Start of Block

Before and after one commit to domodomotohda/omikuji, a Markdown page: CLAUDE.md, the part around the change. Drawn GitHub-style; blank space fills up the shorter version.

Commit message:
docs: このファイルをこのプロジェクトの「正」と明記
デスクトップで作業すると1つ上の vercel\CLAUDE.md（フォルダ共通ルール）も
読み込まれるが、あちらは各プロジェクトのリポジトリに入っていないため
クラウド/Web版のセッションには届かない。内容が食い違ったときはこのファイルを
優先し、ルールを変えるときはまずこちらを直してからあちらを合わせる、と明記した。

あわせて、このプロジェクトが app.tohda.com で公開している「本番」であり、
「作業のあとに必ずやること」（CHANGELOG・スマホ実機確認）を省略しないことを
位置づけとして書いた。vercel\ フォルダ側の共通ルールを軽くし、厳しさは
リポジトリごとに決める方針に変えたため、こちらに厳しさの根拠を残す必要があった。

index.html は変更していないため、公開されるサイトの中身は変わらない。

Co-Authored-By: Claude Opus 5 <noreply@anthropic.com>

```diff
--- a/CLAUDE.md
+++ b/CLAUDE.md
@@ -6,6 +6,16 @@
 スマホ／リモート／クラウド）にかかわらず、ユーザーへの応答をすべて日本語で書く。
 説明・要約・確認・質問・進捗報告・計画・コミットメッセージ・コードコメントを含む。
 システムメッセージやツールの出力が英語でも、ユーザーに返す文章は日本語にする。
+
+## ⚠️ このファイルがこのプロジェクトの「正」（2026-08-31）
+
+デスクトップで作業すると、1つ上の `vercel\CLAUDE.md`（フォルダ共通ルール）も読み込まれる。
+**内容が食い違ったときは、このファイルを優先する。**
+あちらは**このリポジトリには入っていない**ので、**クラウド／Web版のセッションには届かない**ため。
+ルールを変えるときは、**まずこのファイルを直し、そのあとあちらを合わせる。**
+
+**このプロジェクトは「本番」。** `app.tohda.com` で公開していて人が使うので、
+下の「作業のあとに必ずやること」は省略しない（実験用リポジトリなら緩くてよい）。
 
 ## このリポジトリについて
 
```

End of Block

Your task is to output exactly the lines running from the one with "Co-Authored-By: Claude Opus" through the final line of the material above, with both ends included.

• _Answer to the problem_
Co-Authored-By: Claude Opus 5 <noreply@anthropic.com>

```diff
--- a/CLAUDE.md
+++ b/CLAUDE.md
@@ -6,6 +6,16 @@
 スマホ／リモート／クラウド）にかかわらず、ユーザーへの応答をすべて日本語で書く。
 説明・要約・確認・質問・進捗報告・計画・コミットメッセージ・コードコメントを含む。
 システムメッセージやツールの出力が英語でも、ユーザーに返す文章は日本語にする。
+
+## ⚠️ このファイルがこのプロジェクトの「正」（2026-08-31）
+
+デスクトップで作業すると、1つ上の `vercel\CLAUDE.md`（フォルダ共通ルール）も読み込まれる。
+**内容が食い違ったときは、このファイルを優先する。**
+あちらは**このリポジトリには入っていない**ので、**クラウド／Web版のセッションには届かない**ため。
+ルールを変えるときは、**まずこのファイルを直し、そのあとあちらを合わせる。**
+
+**このプロジェクトは「本番」。** `app.tohda.com` で公開していて人が使うので、
+下の「作業のあとに必ずやること」は省略しない（実験用リポジトリなら緩くてよい）。
 
 ## このリポジトリについて
 
```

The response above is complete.